23rd April 2021

Complaints about fraud made to companies in the finance sector were up by almost a third (29%) in 2020, according to Resolver’s latest research.

The Fraud complaint figures rose by 29% to hit more than 3,600 in 2020 with the report revealing that accounts being opened fraudulently using fake identification, from bank accounts to payday loans and credit agreements. Money was also debited from bank accounts and credit cards without authorisation.

Whilst fraudulent activity not being properly addressed by businesses, resulting in markers on credit reference files being placed in error with scam victims not being able to report or recall money after being conned by fraudsters and reporting it to their bank.

Resolver has already seen more than 750 complaints about fraud and financial firms in the first few months of 2021. The rise in fraud-related complaints is concerning, given that complaints to financial service providers across the board fell by a third in 2020. Our data also shows that almost a fifth (18%) of the complaints were escalated to the Financial Ombudsman Service (FOS) last year, suggesting many firms are not resolving matters effectively or within eight weeks.
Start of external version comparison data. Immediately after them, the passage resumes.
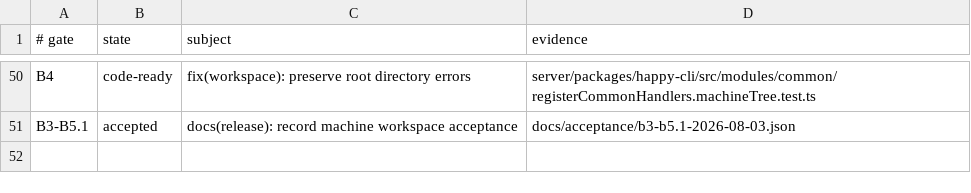
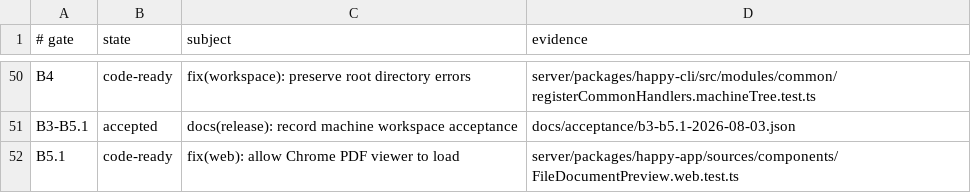
Before and after one commit to NickGuAI/HappyHerd, a TSV file: docs/owned-patches.tsv, drawn as a sheet; only a part is shown, gaps mark what is left out.

Commit message:
fix(web): allow Chrome PDF viewer to load
Keep HTML previews sandboxed while omitting the iframe sandbox only for PDF documents so Chrome can initialize its extension-backed viewer. Add policy and rendered-markup regression coverage.\n\nRefs #22

```diff
--- a/docs/owned-patches.tsv
+++ b/docs/owned-patches.tsv
@@ -51 +51,2 @@ B4	code-ready	fix(workspace): preserve root directory errors	server/packages/hap
 B3-B5.1	accepted	docs(release): record machine workspace acceptance	docs/acceptance/b3-b5.1-2026-08-03.json
+B5.1	code-ready	fix(web): allow Chrome PDF viewer to load	server/packages/happy-app/sources/components/FileDocumentPreview.web.test.ts
```
Also changed, not shown: 4 other files.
The full scale of losses to fraudsters in the UK is still not fully known as fraud remains under-reported. According to UK Finance, in the first six months of 2020 (the most recent figures available) £853 million in fraudulent transactions were attempted or succeeded – and that’s just through bank accounts, cheques and cards. This does not include hijacked shopping accounts, fake websites and other non-financial fraud.

Resolver’s CEO, Alex Neill, said “Despite campaigning for over a decade for more funding and powers to tackle scammers, fraud levels have never been higher.  During the pandemic scams and frauds have flourished and people are being bombarded with text messages, phone calls or emails on a daily basis.”

“While the efforts of some banks to pay back lost money is commendable, I believe the focus needs to be on actually stopping the fraud or scams happening in the first place. Enough is enough it should be a joint priority for business and government to stop the problem at its source.”

Holly Andrews, Managing Director of KIS Finance, said “During the pandemic, fraud levels across the UK have reached an all-time high. Scammers are preying on people’s worries and concerns surrounding Covid-19 and have been using it to their advantage for the past year.”

“The complaints received and cases actually reported to the relevant authorities is just the tip of the iceberg when it comes to financial fraud. People can often feel ashamed or embarrassed to have fallen for a scam and therefore many cases go unreported. So the fact that reported fraud figures are so high, only makes the actual figures even more worrying.”

“Banks have made big steps forward over the last couple of years in terms of helping customers who have fallen victim to fraud. The ‘APP scams voluntary code’ and the ‘confirmation of payee’ scheme have both prevented scams and helped those who have fallen victim to get their money returned.”

“However, more needs to be done to stop these scams from happening in the first place. The key to stopping financial fraud is awareness. The more people that are aware of how the most common scams work, the fewer people that will fall victim. Banks, businesses, and the government must do everything they can to educate people on how they can be targeted and how to detect a scam.”